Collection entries
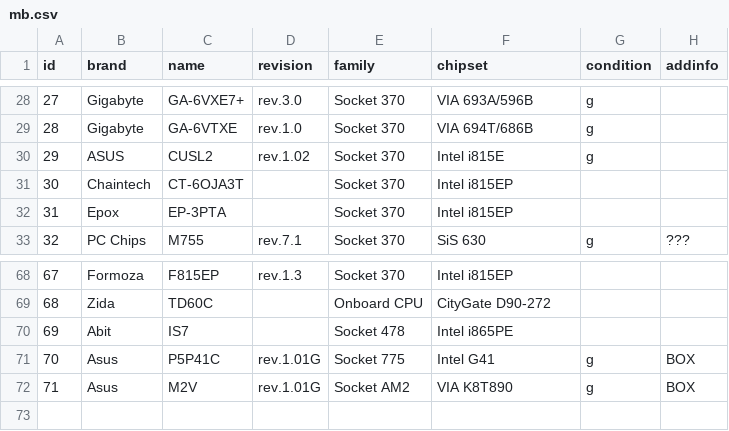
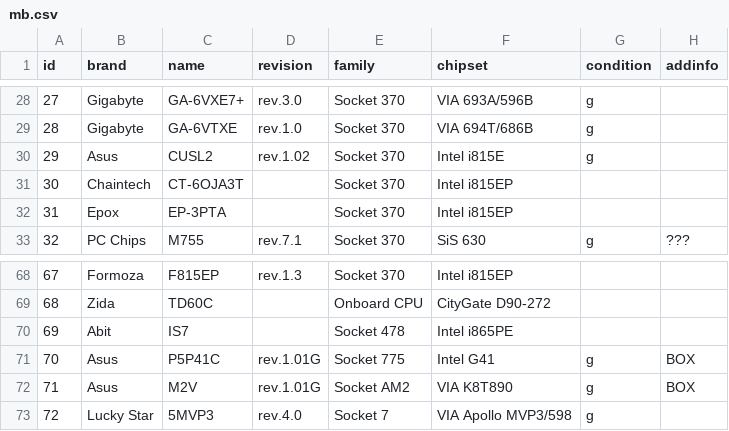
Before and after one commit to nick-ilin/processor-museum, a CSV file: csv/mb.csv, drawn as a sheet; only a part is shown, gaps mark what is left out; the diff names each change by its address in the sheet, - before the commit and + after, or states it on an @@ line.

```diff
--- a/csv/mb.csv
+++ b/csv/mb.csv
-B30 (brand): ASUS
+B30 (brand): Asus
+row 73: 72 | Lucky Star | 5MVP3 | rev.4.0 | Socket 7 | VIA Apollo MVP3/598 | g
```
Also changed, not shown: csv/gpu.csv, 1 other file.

## Task requirements
Show every line from the entries above in which the word "shown" appears.

## Result of this exercise
Before and after one commit to nick-ilin/processor-museum, a CSV file: csv/mb.csv, drawn as a sheet; only a part is shown, gaps mark what is left out; the diff names each change by its address in the sheet, - before the commit and + after, or states it on an @@ line.
Also changed, not shown: csv/gpu.csv, 1 other file.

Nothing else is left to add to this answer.